===== RECORDS FOR PROCESSING =====

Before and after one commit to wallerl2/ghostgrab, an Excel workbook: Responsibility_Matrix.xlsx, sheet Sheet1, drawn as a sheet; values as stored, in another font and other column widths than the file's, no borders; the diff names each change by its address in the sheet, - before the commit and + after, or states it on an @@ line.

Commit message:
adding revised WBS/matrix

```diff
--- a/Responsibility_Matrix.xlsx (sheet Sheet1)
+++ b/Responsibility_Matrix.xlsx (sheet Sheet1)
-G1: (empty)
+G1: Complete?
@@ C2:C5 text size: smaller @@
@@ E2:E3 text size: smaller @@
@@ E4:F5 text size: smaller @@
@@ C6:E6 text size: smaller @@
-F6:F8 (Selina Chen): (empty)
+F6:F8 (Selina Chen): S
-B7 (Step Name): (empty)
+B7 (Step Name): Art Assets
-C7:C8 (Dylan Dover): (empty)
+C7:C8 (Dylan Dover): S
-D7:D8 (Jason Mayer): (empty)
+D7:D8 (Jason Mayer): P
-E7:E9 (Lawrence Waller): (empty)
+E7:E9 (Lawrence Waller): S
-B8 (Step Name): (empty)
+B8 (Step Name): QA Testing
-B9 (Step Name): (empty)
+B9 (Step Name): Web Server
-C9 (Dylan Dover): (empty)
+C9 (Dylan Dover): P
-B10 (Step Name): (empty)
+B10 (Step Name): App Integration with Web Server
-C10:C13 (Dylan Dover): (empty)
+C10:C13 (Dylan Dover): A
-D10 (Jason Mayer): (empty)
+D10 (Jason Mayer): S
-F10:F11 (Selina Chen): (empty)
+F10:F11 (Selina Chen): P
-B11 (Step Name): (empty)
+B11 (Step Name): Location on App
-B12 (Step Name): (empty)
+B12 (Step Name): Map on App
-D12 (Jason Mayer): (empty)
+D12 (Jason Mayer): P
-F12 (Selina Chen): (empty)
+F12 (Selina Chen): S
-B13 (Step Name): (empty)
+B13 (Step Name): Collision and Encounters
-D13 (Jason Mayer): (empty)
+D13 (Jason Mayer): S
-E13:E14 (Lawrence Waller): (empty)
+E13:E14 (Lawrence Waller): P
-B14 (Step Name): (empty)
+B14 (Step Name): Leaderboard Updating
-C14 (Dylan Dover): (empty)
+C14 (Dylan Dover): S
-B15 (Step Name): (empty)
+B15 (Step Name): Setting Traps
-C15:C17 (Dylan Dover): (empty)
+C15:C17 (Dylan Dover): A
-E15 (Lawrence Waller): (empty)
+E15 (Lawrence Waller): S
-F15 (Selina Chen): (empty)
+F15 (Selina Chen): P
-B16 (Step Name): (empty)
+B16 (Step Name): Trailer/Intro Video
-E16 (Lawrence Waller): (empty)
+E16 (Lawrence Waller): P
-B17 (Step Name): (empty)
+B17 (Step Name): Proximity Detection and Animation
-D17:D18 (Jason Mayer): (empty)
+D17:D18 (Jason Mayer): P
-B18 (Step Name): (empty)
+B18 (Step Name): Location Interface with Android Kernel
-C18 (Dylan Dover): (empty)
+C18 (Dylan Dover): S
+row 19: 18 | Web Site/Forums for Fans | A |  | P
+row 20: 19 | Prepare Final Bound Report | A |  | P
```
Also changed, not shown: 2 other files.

=====

The required output is every line above that contains the string "Jason".

#### [TASK RESPONSE]
-D7:D8 (Jason Mayer): (empty)
+D7:D8 (Jason Mayer): P
-D10 (Jason Mayer): (empty)
+D10 (Jason Mayer): S
-D12 (Jason Mayer): (empty)
+D12 (Jason Mayer): P
-D13 (Jason Mayer): (empty)
+D13 (Jason Mayer): S
-D17:D18 (Jason Mayer): (empty)
+D17:D18 (Jason Mayer): P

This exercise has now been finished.